A very useful idiom for avoiding evaluation leaks is: foo= Function[{expr, pattn, levels}, Extract[Unevaluated[expr], Position[Unevaluated[expr], pattn, levels], HoldComplete], {HoldAllComplete}] This function foo finds parts of expr at specified levels that match pattn and most important it wraps them in HoldComplete before they get a chance to ...


3

Dynamically generated Do loops:) cnar = With[{n = 7}, With[{var = Array[Unique["x"] &, n]}, With[{n1 = FromDigits@var, n2 = Total[var^n]}, Compile[{Null}, Do[If[n1 == n2, Sow@n1], ##], RuntimeOptions -> "Speed", CompilationTarget -> "C" ] & @@ MapAt[1 &, Thread[{var, 0, 9}], {1, 2}] ] ] ]; ...


3

nar[m_] := ToExpression[ "Compile[{$},Do[With[{n=0" <> StringJoin[ Table["+1" <> Array["0" &, m - 1 - i, 1, StringJoin] <> "a" <> ToString[m - 1 - i], {i, 0, m - 1}]] <> ",n2=0" <> Table["+a" <> ToString[m - 1 - i] <> "^" <> ToString[m], {i, 0, m - 1}] <> ...


2
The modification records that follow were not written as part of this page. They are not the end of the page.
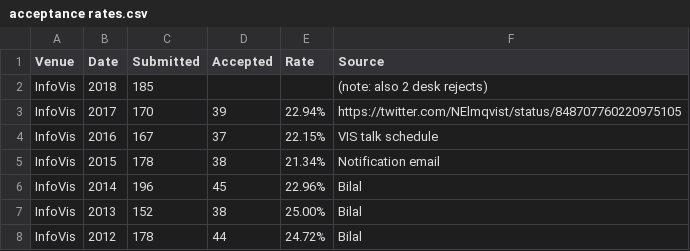
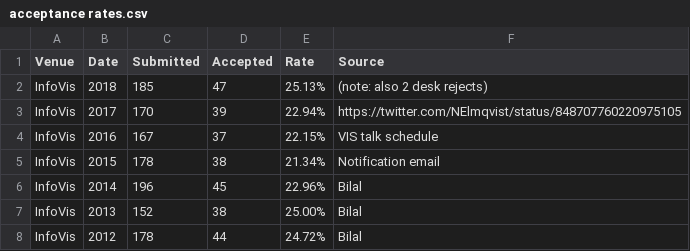
Before and after one commit to steveharoz/Vis-Acceptance-Rates, a CSV file: acceptance rates.csv, drawn as a sheet; only a part is shown.

Commit message:
infovis 2018

```diff
--- a/acceptance rates.csv
+++ b/acceptance rates.csv
@@ -1,3 +1,3 @@
 Venue,Date,Submitted,Accepted,Rate,Source
-InfoVis,2018,185, , , (note: also 2 desk rejects)
+InfoVis,2018,185,47,25.13%, (note: also 2 desk rejects)
 InfoVis,2017,170,39,22.94%,https://twitter.com/NElmqvist/status/848707760220975105
```
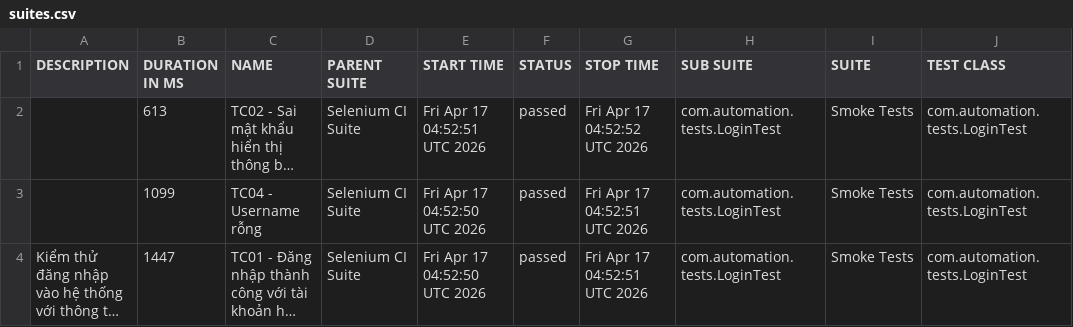
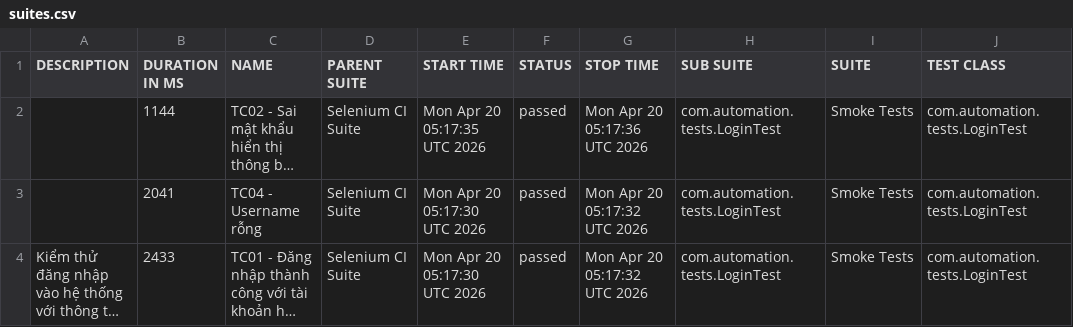
Before and after one commit to huyhuy23022004/Lab11_BuiNgocHuy_1150080137_CNPM2, a CSV file: data/suites.csv, drawn as a sheet; only a part is shown; long unchanged cells end in …; the diff names each change by its address in the sheet, - before the commit and + after, or states it on an @@ line.

```diff
--- a/data/suites.csv
+++ b/data/suites.csv
-B2 (DURATION IN MS): 613
+B2 (DURATION IN MS): 1144
-E2 (START TIME): Fri Apr 17 04:52:51 UTC 2026
+E2 (START TIME): Mon Apr 20 05:17:35 UTC 2026
-G2 (STOP TIME): Fri Apr 17 04:52:52 UTC 2026
+G2 (STOP TIME): Mon Apr 20 05:17:36 UTC 2026
-B3 (DURATION IN MS): 1099
+B3 (DURATION IN MS): 2041
-E3:E4 (START TIME): Fri Apr 17 04:52:50 UTC 2026
+E3:E4 (START TIME): Mon Apr 20 05:17:30 UTC 2026
-G3:G4 (STOP TIME): Fri Apr 17 04:52:51 UTC 2026
+G3:G4 (STOP TIME): Mon Apr 20 05:17:32 UTC 2026
-B4 (DURATION IN MS): 1447
+B4 (DURATION IN MS): 2433
```
Also changed, not shown: 33 other files.
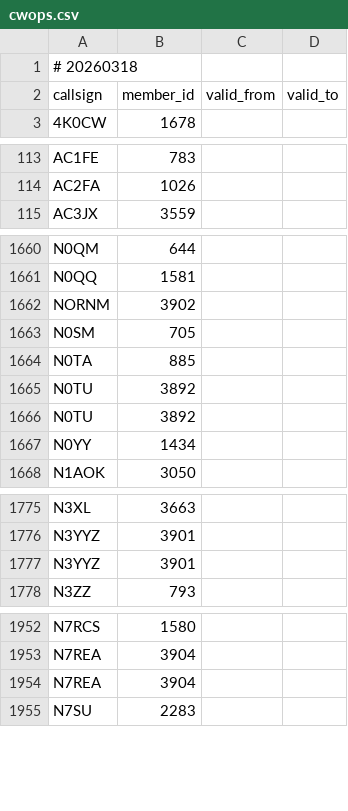
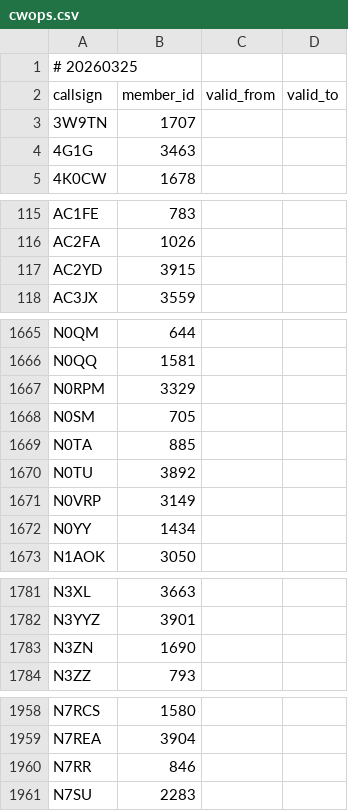
Before and after one commit to foldynl/hamradio-membeship-lists, a CSV file: lists/cwops.csv, drawn as a sheet; only a part is shown, gaps mark what is left out; the diff covers the shown part only.

```diff
--- a/lists/cwops.csv
+++ b/lists/cwops.csv
@@ -1,3 +1,5 @@
-# 20260318
+# 20260325
 callsign,member_id,valid_from,valid_to
+3W9TN,1707,,
+4G1G,3463,,
 4K0CW,1678,,
@@ -114,2 +116,3 @@ AC1FE,783,,
 AC2FA,1026,,
+AC2YD,3915,,
 AC3JX,3559,,
@@ -1661,3 +1666,3 @@ N0QM,644,,
 N0QQ,1581,,
-NORNM,3902,,
+N0RPM,3329,,
 N0SM,705,,
@@ -1665,3 +1670,3 @@ N0TA,885,,
 N0TU,3892,,
-N0TU,3892,,
+N0VRP,3149,,
 N0YY,1434,,
@@ -1776,3 +1782,3 @@ N3XL,3663,,
 N3YYZ,3901,,
-N3YYZ,3901,,
+N3ZN,1690,,
 N3ZZ,793,,
@@ -1953,3 +1959,3 @@ N7RCS,1580,,
 N7REA,3904,,
-N7REA,3904,,
+N7RR,846,,
 N7SU,2283,,
```
Also changed, not shown: 7 added rows, 2 removed rows and 3 edited cells elsewhere in this file, lists/clublogOQRS.csv, lists/fists.csv, 19 other files.
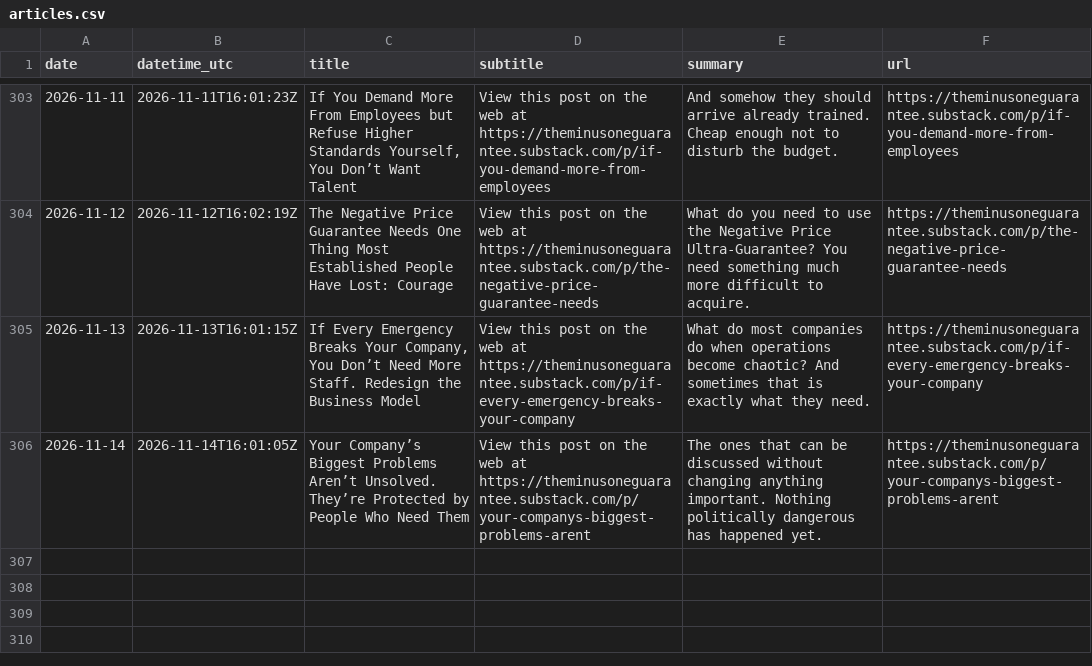
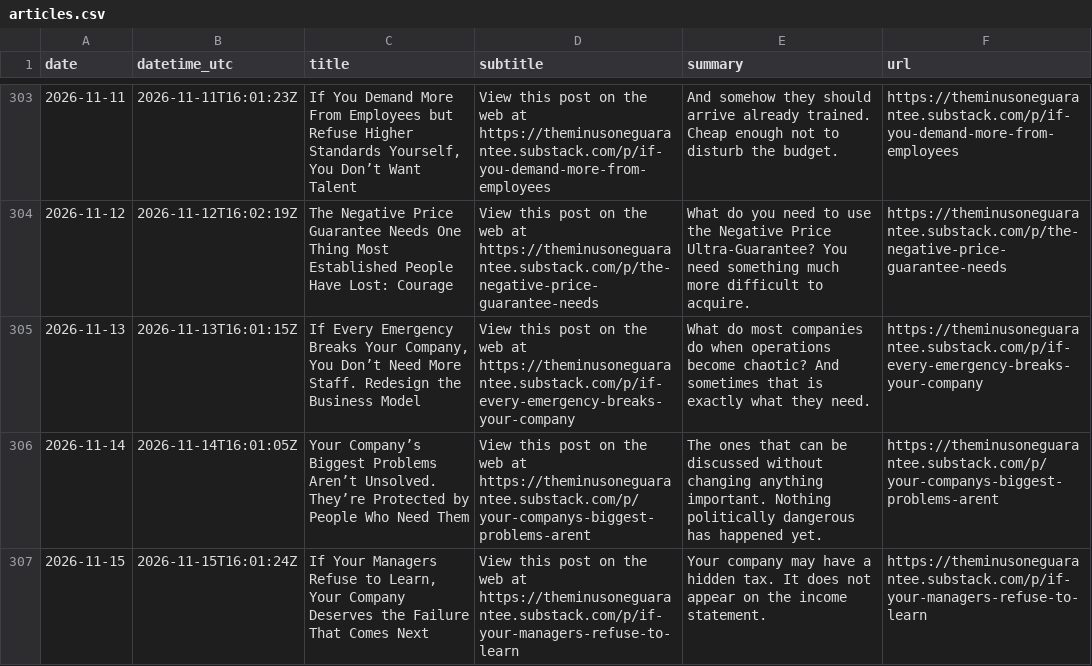
Before and after one commit to massimilianobanini/theminusoneguarantee-sitemap, a CSV file: articles.csv, drawn as a sheet; only a part is shown, gaps mark what is left out.

```diff
--- a/articles.csv
+++ b/articles.csv
@@ -306 +306,2 @@
 2026-11-14,2026-11-14T16:01:05Z,Your Company’s Biggest Problems Aren’t Unsolved. They’re Protected by People Who Need Them,View this post on the web at https://theminusoneguarantee.substack.com/p/your-companys-biggest-problems-arent,The ones that can be discussed without changing anything important. Nothing politically dangerous has happened yet.,https://theminusoneguarantee.substack.com/p/your-companys-biggest-problems-arent
+2026-11-15,2026-11-15T16:01:24Z,"If Your Managers Refuse to Learn, Your Company Deserves the Failure That Comes Next",View this post on the web at https://theminusoneguarantee.substack.com/p/if-your-managers-refuse-to-learn,Your company may have a hidden tax. It does not appear on the income statement.,https://theminusoneguarantee.substack.com/p/if-your-managers-refuse-to-learn
```
Also changed, not shown: 10 other files.
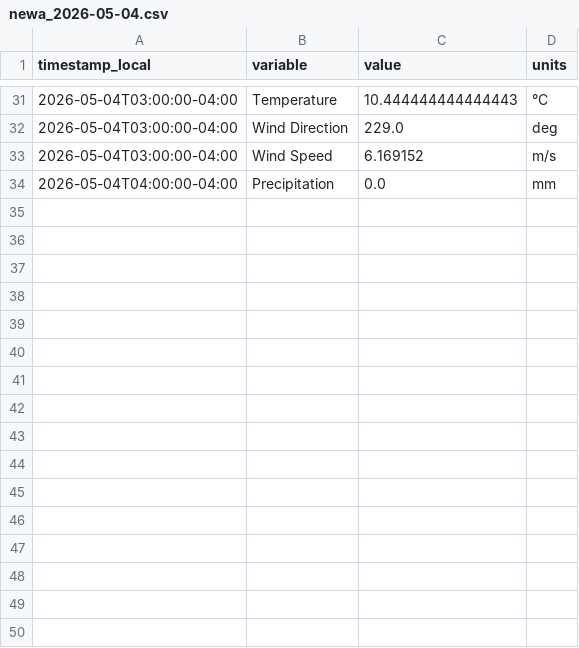
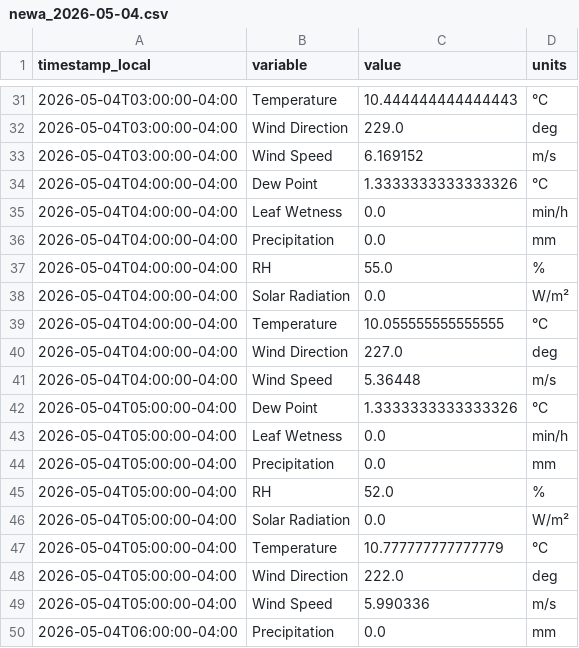
Before and after one commit to Jasonlondo/SensorTower, a CSV file: data/newa/newa_2026-05-04.csv, drawn as a sheet; only a part is shown, gaps mark what is left out.

```diff
--- a/data/newa/newa_2026-05-04.csv
+++ b/data/newa/newa_2026-05-04.csv
@@ -33,2 +33,18 @@ timestamp_local,variable,value,units
 2026-05-04T03:00:00-04:00,Wind Speed,6.169152,m/s
+2026-05-04T04:00:00-04:00,Dew Point,1.3333333333333326,°C
+2026-05-04T04:00:00-04:00,Leaf Wetness,0.0,min/h
 2026-05-04T04:00:00-04:00,Precipitation,0.0,mm
+2026-05-04T04:00:00-04:00,RH,55.0,%
+2026-05-04T04:00:00-04:00,Solar Radiation,0.0,W/m²
+2026-05-04T04:00:00-04:00,Temperature,10.055555555555555,°C
+2026-05-04T04:00:00-04:00,Wind Direction,227.0,deg
+2026-05-04T04:00:00-04:00,Wind Speed,5.36448,m/s
+2026-05-04T05:00:00-04:00,Dew Point,1.3333333333333326,°C
+2026-05-04T05:00:00-04:00,Leaf Wetness,0.0,min/h
+2026-05-04T05:00:00-04:00,Precipitation,0.0,mm
+2026-05-04T05:00:00-04:00,RH,52.0,%
+2026-05-04T05:00:00-04:00,Solar Radiation,0.0,W/m²
+2026-05-04T05:00:00-04:00,Temperature,10.777777777777779,°C
+2026-05-04T05:00:00-04:00,Wind Direction,222.0,deg
+2026-05-04T05:00:00-04:00,Wind Speed,5.990336,m/s
+2026-05-04T06:00:00-04:00,Precipitation,0.0,mm
```
Also changed, not shown: data/newa/newa_2026-05-03.csv, 1 other file.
This is not a complete answer, but here I will suggest a somewhat different way to extract the dependencies, than in Istvan's answer. I think my method is somewhat more economical. The idea is to load the package of interest in a dynamic environment where $Packages variable is reset to {} initially. This will automatically prompt all packages to be loaded ...


2

As mentioned in my comment, it is possible for the example you have shown to achieve the same thing without a recursion and without even restarting NDSolve. The trick is to introduce a discrete variable which is changed at each event. Here is something that I think does the same thing as your code: cVals = {1, 2, 3}; tstart = 0; xsol = Quiet[NDSolveValue[{ ...


2

Here is a simplistic approach, I'd be interested in how it does or does not meet your requirements: r={1,2,3,4,5,6,7}; {r[[1]],r[[5]],r[[2]]} {1, 5, 2} If you wanted a more structured input format, try setting the value of r equal to the result of the first part of an input table (via menus, Insert->Table/Matrix->New ) which gives you something ...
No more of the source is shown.